The Most Powerful Finance ToolPam Franz
Trust in your money and down you go! But the godly flourish like leaves in spring. – Proverbs 11:28 (NLT)
If a tool existed that would give you a strong sense of control over your finances and help keep your financial stress low, wouldn’t you use it?
If this tool served as a financial road map, showing you clearly how you could live within your means, generously support the causes you care about, and save or invest for future goals, wouldn’t you use it?
What is this magical tool?
Why, of course, it’s the lowly, much maligned, much misunderstood budget — or, as I prefer, cash flow plan.
When some people think of a budget, they think only certain types need one. People with lots of debt. People with a low income.
The wealthy? No way, or so they think.
In fact, one of the most interesting findings from the classic book, The Millionaire Next Door, is that over half of all millionaire households use a budget to guide their finances.
Plan to succeed
Haven’t ever used a budget? You could start today.
A good starting place is to read the article, Zero-Sum Budgeting: Giving Every Dollar a Job. On the resources tab of my site, you’ll find my Recommended Cash Flow Guidelines, which will help you develop your plan.
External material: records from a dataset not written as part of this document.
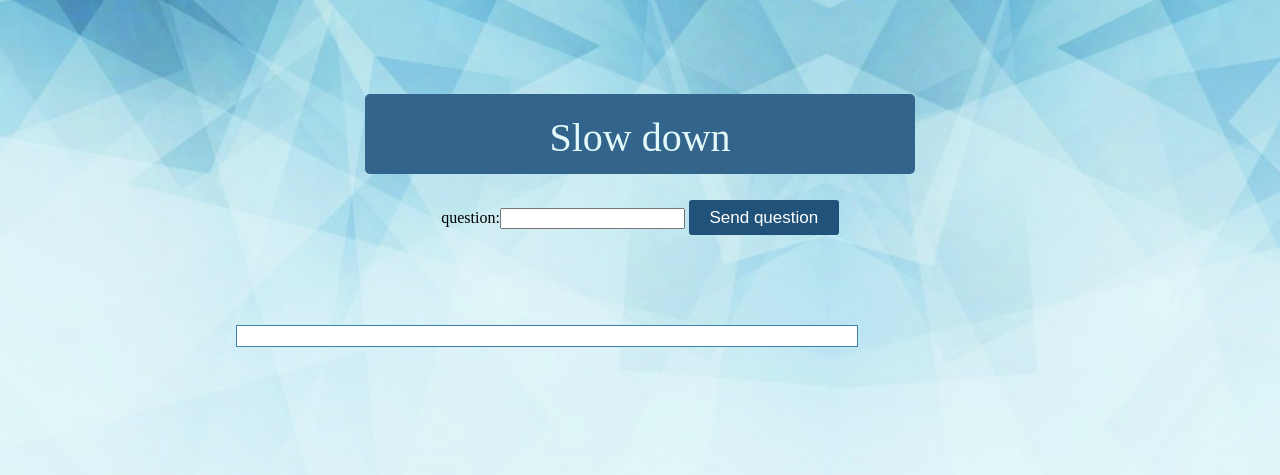
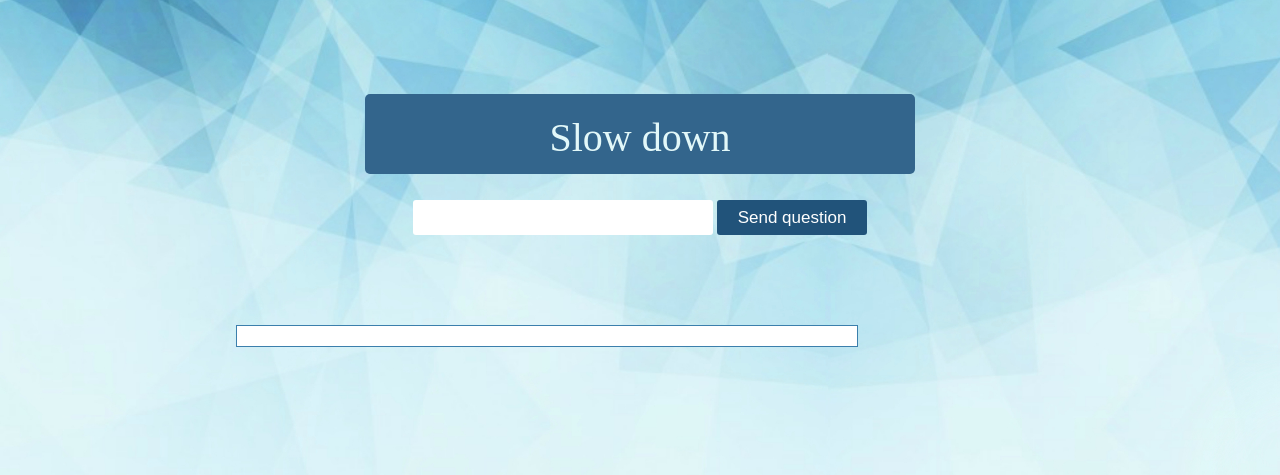
Before and after one commit to HugoSK/Group86TDT4140, a Django app: page /usersites/student/ in a window 1280 px wide. Shown: the part 155-630 px from the top of the page. Run offline with Django 3.2, Linux system fonts and the light colour scheme; a user stored in the database is signed in; data comes from the database, SQL or seed files in the repository.

Commit message:
Css fixed
Alltid sliter ein med noko lett

```diff
--- a/myapp2/login/forms.py
+++ b/myapp2/login/forms.py
@@ -29,4 +29,4 @@ class RegistrationForm(forms.Form):
         return self.cleaned_data
 
 class QuestionForm(forms.Form):
-    question = forms.CharField(label='question', max_length=200)
+    question = forms.CharField(label=_("Question"), max_length=200)
--- a/myapp2/login/static/css/style.css
+++ b/myapp2/login/static/css/style.css
@@ -40,7 +40,7 @@ input[type=submit] {
     color: #052944;
     font-size: 18px;
 }
-#id_username, #id_email, #id_password1, #id_password2, #id_question1{
+#id_username, #id_email, #id_password1, #id_password2, #id_question{
     display: inline-block;
     width: 300px;
     height: 35px;
--- a/myapp2/login/templates/usersites/student.html
+++ b/myapp2/login/templates/usersites/student.html
@@ -19,7 +19,7 @@
     </form> <!--slow down knappen-->
     {{ feedback }}
     <form action="" method="post">
-        {{ form }}
+        <tr id="labels"><td style="padding-top: 20px;">{{ form.question }}
         <input type="submit" name="slowbtn" value="Send question" />
     </form>
     <div style="width: 600px; background-color: #fff; border: 1px solid #3B7FAC; padding: 10px; position: absolute; top: 60%; right: 33%;">
```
The guidelines cover four different size households (1-, 2-, 3-, and 4-person households) and nine different incomes, ranging from $30,000 to $150,000. Just find the combination that most closely resembles your circumstances.
You’ll see that these are ideal plans, meaning they assume no debt other than a reasonable mortgage. If you have other debts, you’ll have to adjust your spending in other categories to allow for the debt payments.
But, but, but…
Whenever someone comes to me with a financial dilemma — they’re deep in debt, can’t find any money to save, can’t stop fighting about money with their spouse — I always ask whether they’re using a cash flow plan to guide their household finances. Most of the time, the answer is no.
And the “no” is often accompanied by a quizzical look as if I didn’t understand the question. “But what I was really asking…”
I did understand. It’s just that I need more information. Objective, factual information.
To be sure, there’s a ton of emotional stuff involved in managing money — temperaments, moods, stressful circumstances, the emotional imagery used in advertising. We often get in trouble with money when emotion overrides logic.
A well-designed cash flow plan gives us the logical, factual information we need to live within our means, be generous, save and invest, avoid debt, and spend smart. Assuming there’s enough income to meet basic needs, that’s true for every income level and household size.
Are you the type?
I firmly believe everyone would benefit from the use of a budget. Rich or poor, young or old. Everyone.
It isn’t drudgery, and it isn’t something you go on like a diet. It’s simply the single most powerful tool available for successful money management. Why not start putting this tool to work in your life today?
What questions do you have about using a budget?
How might a cash flow plan better equip you to serve God?